Geologic Scene Investigator: Part 2 – Inside Mars is a seven part activity in which children, ages 8 to 13, explore further the volcanos on Mars, in comparison with Earth, and learn what they tell us about what is happening inside Mars, and its history. Children record their observations and findings in their GSI Journal.
Summit Up - Comparing Volcanos on Mars and Earth
Summit Up is a 20 minute activity in which children make paper models to scale of the tallest volcanic mountains on Earth and Mars and discover a big difference between volcanos on these two planets.
Puzzling Patterns - Where Does Volcanism Occur?
Children compare volcano maps of Earth and Mars and identify patterns, similarities, and differences in this 30 minute activity.
The Icing on the Plate - Why are the Volcanos on Mars so Tall?
The Icing on the Plate is a 20 to 30 minute activity in which children create models with cake icing to compare the volcanos formed on planets with stationary surfaces and planets with moving plates. Children will gain an understanding of why volcanos on Mars are so large compared to those on Earth, and what the patterns of Earth's volcanos tell us.
Recipe for a Planet
Recipe for a Planet is a 45 minute activity in which children build edible models of Earth and Mars to compare their sizes and illustrate their internal layers.
In this 10 minute demonstration or 30 minute activity, children observe a demonstration of planetary differentiation, the organization of planetary interiors into layers of different densities, to illustrate why Mars and other planets have cores, mantles, and outer crusts.
Cooling Planets is an optional 10 to 15 minute discussion in which older children, ages 10 to 13, discover, through inquiry-based dialogue, which planet is hotter on the interior - Mars or Earth! The children consider the effect of size (volume) on the cooling rate of objects and, based on extrapolations, interpret the cooling histories of the inner, rocky planets of our solar system.
Mind Over Mars

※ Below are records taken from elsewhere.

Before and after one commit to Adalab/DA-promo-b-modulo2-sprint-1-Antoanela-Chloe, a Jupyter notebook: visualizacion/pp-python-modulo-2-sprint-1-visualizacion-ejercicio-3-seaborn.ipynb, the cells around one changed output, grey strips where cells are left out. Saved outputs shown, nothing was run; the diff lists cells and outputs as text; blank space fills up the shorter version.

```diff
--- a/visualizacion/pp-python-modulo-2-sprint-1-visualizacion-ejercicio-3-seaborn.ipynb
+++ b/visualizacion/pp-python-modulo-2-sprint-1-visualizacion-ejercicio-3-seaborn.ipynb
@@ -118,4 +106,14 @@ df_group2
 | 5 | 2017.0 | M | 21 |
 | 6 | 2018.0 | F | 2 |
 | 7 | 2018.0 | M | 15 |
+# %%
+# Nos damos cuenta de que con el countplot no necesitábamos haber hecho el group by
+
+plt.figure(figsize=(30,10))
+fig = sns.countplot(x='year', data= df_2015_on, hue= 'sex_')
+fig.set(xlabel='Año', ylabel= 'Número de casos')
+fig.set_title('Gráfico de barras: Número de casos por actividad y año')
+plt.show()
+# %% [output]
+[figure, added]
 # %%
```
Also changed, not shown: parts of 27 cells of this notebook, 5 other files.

In this 30 to 45 minute game, teams of children use their knowledge of Mars to create question cards for a board game that will assess and reinforce their understanding of what they have learned. This activity can be used as a wrap-up for Geologic Scene Investigator: Part 1 or Part 2, or as a wrap-up for the entire investigation.
October 2, 2009